[Brief]: Within the records below, repeat each line exactly but keep every picture out of the copy.

####################

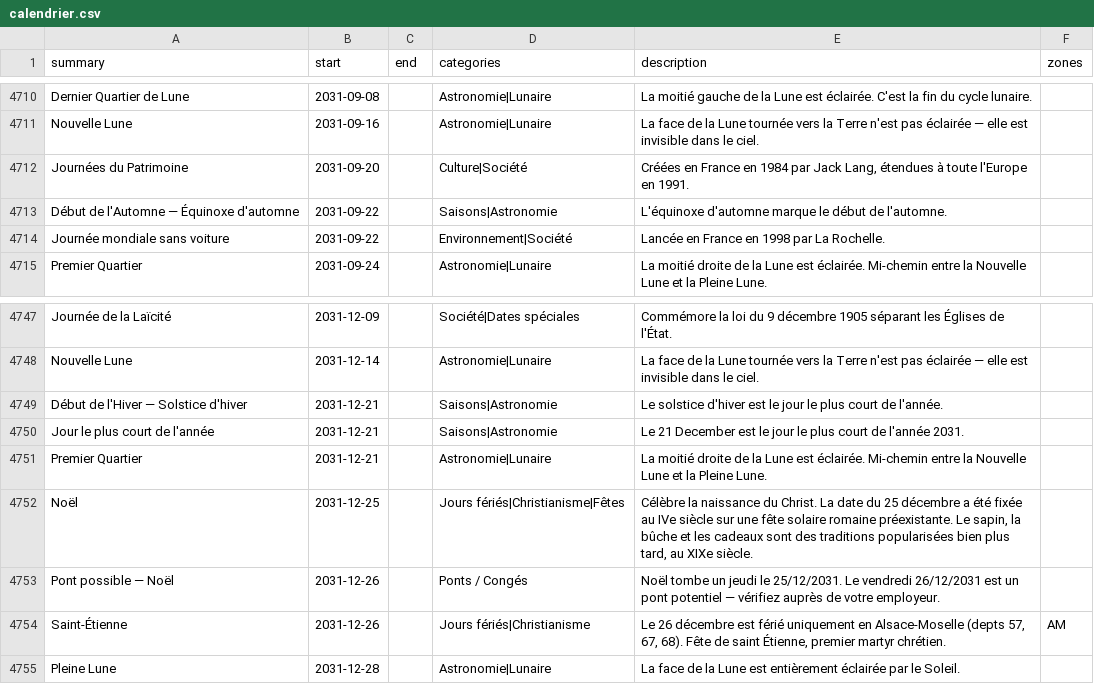
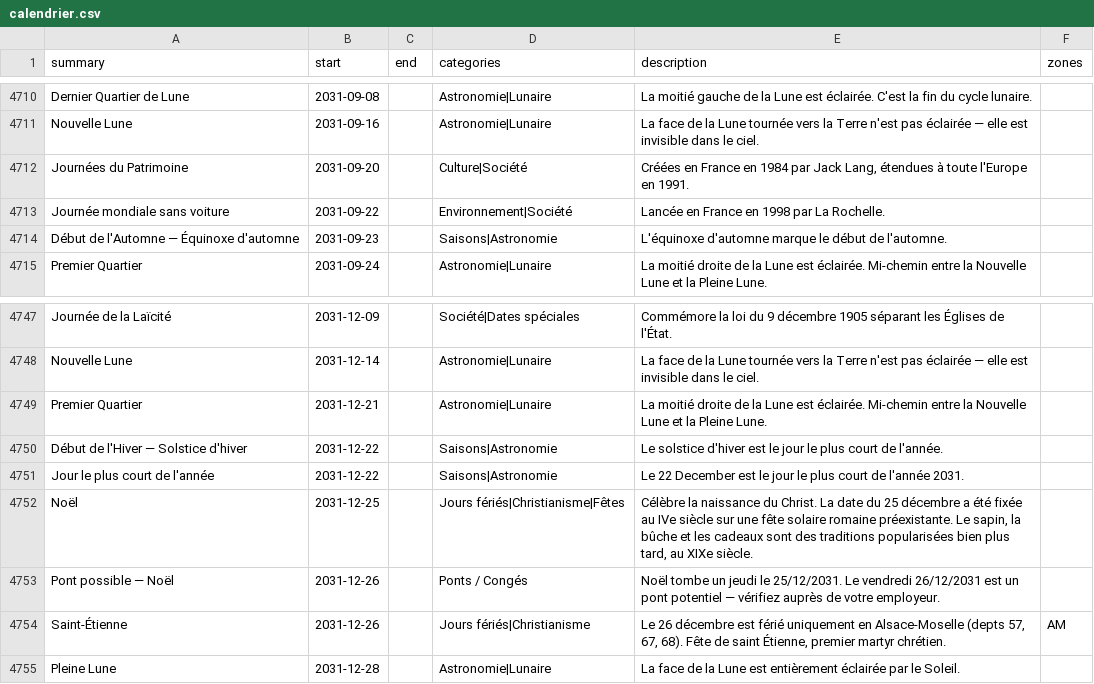
Before and after one commit to TiboTsr/calendrier-france-ics, a CSV file: calendrier.csv, drawn as a sheet; only a part is shown, gaps mark what is left out.

```diff
--- a/calendrier.csv
+++ b/calendrier.csv
@@ -4712,4 +4712,4 @@ Nouvelle Lune,2031-09-16,,Astronomie|Lunaire,La face de la Lune tournée vers la
 Journées du Patrimoine,2031-09-20,,Culture|Société,"Créées en France en 1984 par Jack Lang, étendues à toute l'Europe en 1991.",
-Début de l'Automne — Équinoxe d'automne,2031-09-22,,Saisons|Astronomie,L'équinoxe d'automne marque le début de l'automne.,
 Journée mondiale sans voiture,2031-09-22,,Environnement|Société,Lancée en France en 1998 par La Rochelle.,
+Début de l'Automne — Équinoxe d'automne,2031-09-23,,Saisons|Astronomie,L'équinoxe d'automne marque le début de l'automne.,
 Premier Quartier,2031-09-24,,Astronomie|Lunaire,La moitié droite de la Lune est éclairée. Mi-chemin entre la Nouvelle Lune et la Pleine Lune.,
@@ -4748,5 +4748,5 @@ Journée de la Laïcité,2031-12-09,,Société|Dates spéciales,Commémore la lo
 Nouvelle Lune,2031-12-14,,Astronomie|Lunaire,La face de la Lune tournée vers la Terre n'est pas éclairée — elle est invisible dans le ciel.,
-Début de l'Hiver — Solstice d'hiver,2031-12-21,,Saisons|Astronomie,Le solstice d'hiver est le jour le plus court de l'année.,
-Jour le plus court de l'année,2031-12-21,,Saisons|Astronomie,Le 21 December est le jour le plus court de l'année 2031.,
 Premier Quartier,2031-12-21,,Astronomie|Lunaire,La moitié droite de la Lune est éclairée. Mi-chemin entre la Nouvelle Lune et la Pleine Lune.,
+Début de l'Hiver — Solstice d'hiver,2031-12-22,,Saisons|Astronomie,Le solstice d'hiver est le jour le plus court de l'année.,
+Jour le plus court de l'année,2031-12-22,,Saisons|Astronomie,Le 22 December est le jour le plus court de l'année 2031.,
 Noël,2031-12-25,,Jours fériés|Christianisme|Fêtes,"Célèbre la naissance du Christ. La date du 25 décembre a été fixée au IVe siècle sur une fête solaire romaine préexistante. Le sapin, la bûche et les cadeaux sont des traditions popularisées bien plus tard, au XIXe siècle.",
```
Also changed, not shown: 12 other files.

####################

[Solution to the problem]:
Before and after one commit to TiboTsr/calendrier-france-ics, a CSV file: calendrier.csv, drawn as a sheet; only a part is shown, gaps mark what is left out.

```diff
--- a/calendrier.csv
+++ b/calendrier.csv
@@ -4712,4 +4712,4 @@ Nouvelle Lune,2031-09-16,,Astronomie|Lunaire,La face de la Lune tournée vers la
 Journées du Patrimoine,2031-09-20,,Culture|Société,"Créées en France en 1984 par Jack Lang, étendues à toute l'Europe en 1991.",
-Début de l'Automne — Équinoxe d'automne,2031-09-22,,Saisons|Astronomie,L'équinoxe d'automne marque le début de l'automne.,
 Journée mondiale sans voiture,2031-09-22,,Environnement|Société,Lancée en France en 1998 par La Rochelle.,
+Début de l'Automne — Équinoxe d'automne,2031-09-23,,Saisons|Astronomie,L'équinoxe d'automne marque le début de l'automne.,
 Premier Quartier,2031-09-24,,Astronomie|Lunaire,La moitié droite de la Lune est éclairée. Mi-chemin entre la Nouvelle Lune et la Pleine Lune.,
@@ -4748,5 +4748,5 @@ Journée de la Laïcité,2031-12-09,,Société|Dates spéciales,Commémore la lo
 Nouvelle Lune,2031-12-14,,Astronomie|Lunaire,La face de la Lune tournée vers la Terre n'est pas éclairée — elle est invisible dans le ciel.,
-Début de l'Hiver — Solstice d'hiver,2031-12-21,,Saisons|Astronomie,Le solstice d'hiver est le jour le plus court de l'année.,
-Jour le plus court de l'année,2031-12-21,,Saisons|Astronomie,Le 21 December est le jour le plus court de l'année 2031.,
 Premier Quartier,2031-12-21,,Astronomie|Lunaire,La moitié droite de la Lune est éclairée. Mi-chemin entre la Nouvelle Lune et la Pleine Lune.,
+Début de l'Hiver — Solstice d'hiver,2031-12-22,,Saisons|Astronomie,Le solstice d'hiver est le jour le plus court de l'année.,
+Jour le plus court de l'année,2031-12-22,,Saisons|Astronomie,Le 22 December est le jour le plus court de l'année 2031.,
 Noël,2031-12-25,,Jours fériés|Christianisme|Fêtes,"Célèbre la naissance du Christ. La date du 25 décembre a été fixée au IVe siècle sur une fête solaire romaine préexistante. Le sapin, la bûche et les cadeaux sont des traditions popularisées bien plus tard, au XIXe siècle.",
```
Also changed, not shown: 12 other files.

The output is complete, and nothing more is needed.